[RECORDS FOR THIS TASK Boundary: Start]

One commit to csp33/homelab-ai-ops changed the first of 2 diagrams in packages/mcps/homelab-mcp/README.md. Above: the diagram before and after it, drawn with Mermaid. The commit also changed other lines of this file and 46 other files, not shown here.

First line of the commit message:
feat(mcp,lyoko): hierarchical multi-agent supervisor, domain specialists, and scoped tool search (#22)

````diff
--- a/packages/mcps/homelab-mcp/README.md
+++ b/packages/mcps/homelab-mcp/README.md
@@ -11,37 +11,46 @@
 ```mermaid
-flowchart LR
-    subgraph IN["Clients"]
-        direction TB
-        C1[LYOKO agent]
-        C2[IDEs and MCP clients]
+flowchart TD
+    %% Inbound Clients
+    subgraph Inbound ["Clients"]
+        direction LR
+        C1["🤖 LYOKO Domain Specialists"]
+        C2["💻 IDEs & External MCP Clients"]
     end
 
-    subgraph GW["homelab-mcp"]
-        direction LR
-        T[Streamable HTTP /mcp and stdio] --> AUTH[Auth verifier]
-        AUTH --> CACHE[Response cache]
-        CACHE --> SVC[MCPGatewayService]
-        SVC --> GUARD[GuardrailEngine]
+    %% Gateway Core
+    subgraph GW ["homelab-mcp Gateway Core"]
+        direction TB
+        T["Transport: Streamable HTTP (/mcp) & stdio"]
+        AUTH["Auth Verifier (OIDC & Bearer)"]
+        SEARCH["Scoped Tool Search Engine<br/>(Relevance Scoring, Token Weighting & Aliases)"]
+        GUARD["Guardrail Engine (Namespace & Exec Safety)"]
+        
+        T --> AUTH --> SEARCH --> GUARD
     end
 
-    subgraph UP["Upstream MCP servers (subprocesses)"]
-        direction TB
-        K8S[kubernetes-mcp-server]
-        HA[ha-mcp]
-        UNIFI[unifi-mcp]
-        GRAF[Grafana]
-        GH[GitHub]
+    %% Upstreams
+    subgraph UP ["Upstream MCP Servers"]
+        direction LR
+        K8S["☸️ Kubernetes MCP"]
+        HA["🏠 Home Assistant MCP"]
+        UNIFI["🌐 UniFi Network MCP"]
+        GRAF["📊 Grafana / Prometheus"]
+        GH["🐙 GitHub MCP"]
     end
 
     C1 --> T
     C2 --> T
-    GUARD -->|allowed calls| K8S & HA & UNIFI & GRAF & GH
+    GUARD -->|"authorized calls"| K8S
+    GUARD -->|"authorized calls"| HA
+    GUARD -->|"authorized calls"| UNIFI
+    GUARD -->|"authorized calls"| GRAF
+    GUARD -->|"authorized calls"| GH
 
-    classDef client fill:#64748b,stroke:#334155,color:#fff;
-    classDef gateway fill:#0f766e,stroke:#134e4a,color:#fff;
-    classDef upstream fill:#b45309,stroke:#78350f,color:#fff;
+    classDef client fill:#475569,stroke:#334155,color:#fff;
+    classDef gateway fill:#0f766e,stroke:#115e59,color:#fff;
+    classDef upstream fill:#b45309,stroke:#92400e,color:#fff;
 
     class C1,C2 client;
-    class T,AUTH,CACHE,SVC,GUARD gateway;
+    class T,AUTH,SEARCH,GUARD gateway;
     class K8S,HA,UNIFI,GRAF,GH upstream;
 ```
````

[RECORDS FOR THIS TASK Boundary: End]

EXERCISE DESCRIPTION -
The line with "SEARCH --> GUARD" through the last line of the entries above: output exactly those lines and nothing else.

OUTPUT FOR THIS TASK -
+        T --> AUTH --> SEARCH --> GUARD
     end
 
-    subgraph UP["Upstream MCP servers (subprocesses)"]
-        direction TB
-        K8S[kubernetes-mcp-server]
-        HA[ha-mcp]
-        UNIFI[unifi-mcp]
-        GRAF[Grafana]
-        GH[GitHub]
+    %% Upstreams
+    subgraph UP ["Upstream MCP Servers"]
+        direction LR
+        K8S["☸️ Kubernetes MCP"]
+        HA["🏠 Home Assistant MCP"]
+        UNIFI["🌐 UniFi Network MCP"]
+        GRAF["📊 Grafana / Prometheus"]
+        GH["🐙 GitHub MCP"]
     end
 
     C1 --> T
     C2 --> T
-    GUARD -->|allowed calls| K8S & HA & UNIFI & GRAF & GH
+    GUARD -->|"authorized calls"| K8S
+    GUARD -->|"authorized calls"| HA
+    GUARD -->|"authorized calls"| UNIFI
+    GUARD -->|"authorized calls"| GRAF
+    GUARD -->|"authorized calls"| GH
 
-    classDef client fill:#64748b,stroke:#334155,color:#fff;
-    classDef gateway fill:#0f766e,stroke:#134e4a,color:#fff;
-    classDef upstream fill:#b45309,stroke:#78350f,color:#fff;
+    classDef client fill:#475569,stroke:#334155,color:#fff;
+    classDef gateway fill:#0f766e,stroke:#115e59,color:#fff;
+    classDef upstream fill:#b45309,stroke:#92400e,color:#fff;
 
     class C1,C2 client;
-    class T,AUTH,CACHE,SVC,GUARD gateway;
+    class T,AUTH,SEARCH,GUARD gateway;
     class K8S,HA,UNIFI,GRAF,GH upstream;
 ```
````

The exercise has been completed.